ACC sets 11-game schedule that includes Notre Dame (2:06)

Heather Dinich breaks down the ACC's decision to play an 11-game season and explains the impact of Notre Dame being included in the league's schedule. (2:06)

Notre Dame athletic director Jack Swarbrick said the program's partnership with the ACC for the 2020 football season was the result of "unusual circumstances unrelated to Notre Dame's long-term assessment of independence."

The ACC board of directors on Wednesday approved a plan in which all conference schools and Notre Dame will play 10 league games plus one nonconference game of their choosing -- only if public health guidance allows -- and the Fighting Irish will be eligible for the ACC championship game. There won't be any divisions in the ACC for this season only.

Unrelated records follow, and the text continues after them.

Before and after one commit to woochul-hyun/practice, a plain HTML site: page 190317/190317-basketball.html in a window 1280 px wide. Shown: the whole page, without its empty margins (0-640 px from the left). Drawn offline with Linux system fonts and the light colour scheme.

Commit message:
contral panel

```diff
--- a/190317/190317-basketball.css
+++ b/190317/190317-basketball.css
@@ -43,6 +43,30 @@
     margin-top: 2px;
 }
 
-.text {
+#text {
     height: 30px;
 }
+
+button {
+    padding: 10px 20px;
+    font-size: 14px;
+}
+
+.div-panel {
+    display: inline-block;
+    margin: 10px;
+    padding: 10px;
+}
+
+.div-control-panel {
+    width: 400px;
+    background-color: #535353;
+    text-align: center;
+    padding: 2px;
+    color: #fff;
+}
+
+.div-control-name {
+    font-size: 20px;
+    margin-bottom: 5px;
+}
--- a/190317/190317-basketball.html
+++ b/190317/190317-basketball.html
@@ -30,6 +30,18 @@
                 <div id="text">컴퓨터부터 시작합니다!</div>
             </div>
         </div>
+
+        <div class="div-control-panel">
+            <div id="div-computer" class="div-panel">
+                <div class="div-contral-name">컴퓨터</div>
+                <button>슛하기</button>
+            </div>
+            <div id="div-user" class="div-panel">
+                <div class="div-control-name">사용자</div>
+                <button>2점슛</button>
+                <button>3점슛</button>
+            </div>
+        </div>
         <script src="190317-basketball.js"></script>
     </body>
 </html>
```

Although the Irish have clung famously to their independence, Swarbrick said this decision wasn't difficult because it made the most sense. As part of its contractual agreement with the ACC, Notre Dame had already had six games scheduled with the conference, including Clemson. The Irish added Florida State, Boston College, Pittsburgh and North Carolina.

"This is just an unprecedented and extraordinary year, and you recognize that going in," Swarbrick told ESPN on Thursday morning. "Could we have constructed a schedule without this? Yes, but given the uncertainties that everybody faces, you couldn't exactly be sure what you have. There was a greater level of control and certainty if we could do this with the ACC than if we had just constructed the schedule ourselves."

Currently, Notre Dame has nonconference games schedule against Arkansas, Navy and Western Michigan. Only the Navy game is on the road, tentatively scheduled for Sept. 5 after having been moved from Ireland.

Notre Dame is still evaluating its non-ACC opponents and is expected to announce a complete schedule in the near future. As conferences across the country have continually tried to figure out their next move amid the coronavirus pandemic, Swarbrick said he and ACC commissioner John Swofford had been discussing possible scenarios "over a series of weeks" and described it as "an evolving conversation."

"In the historical context, it is a big deal," he said. "It also reflects the great opportunity that our working relationship with the ACC presented under these circumstances. Very appreciative of commissioner Swofford and my colleagues for giving us this opportunity in the historical context it is. It is very significant."

Swarbrick said he still recognizes that the fate of the season depends on the pandemic and how it's impacted by the addition of the general student body to campus.

"I faithfully look at the national data every morning, and while there remain very significant hot spots, the trend lines have definitely improved," he said. "The problem is that we are attempting to navigate something no other sports teams are, and that's the return to campus and campus life. That's fundamentally different. We're going to be joined next week by 10,000 other students. Conscientious students are going to do everything they can to keep the university safe and themselves safe, but it's a different dynamic when you're in a residential environment like that."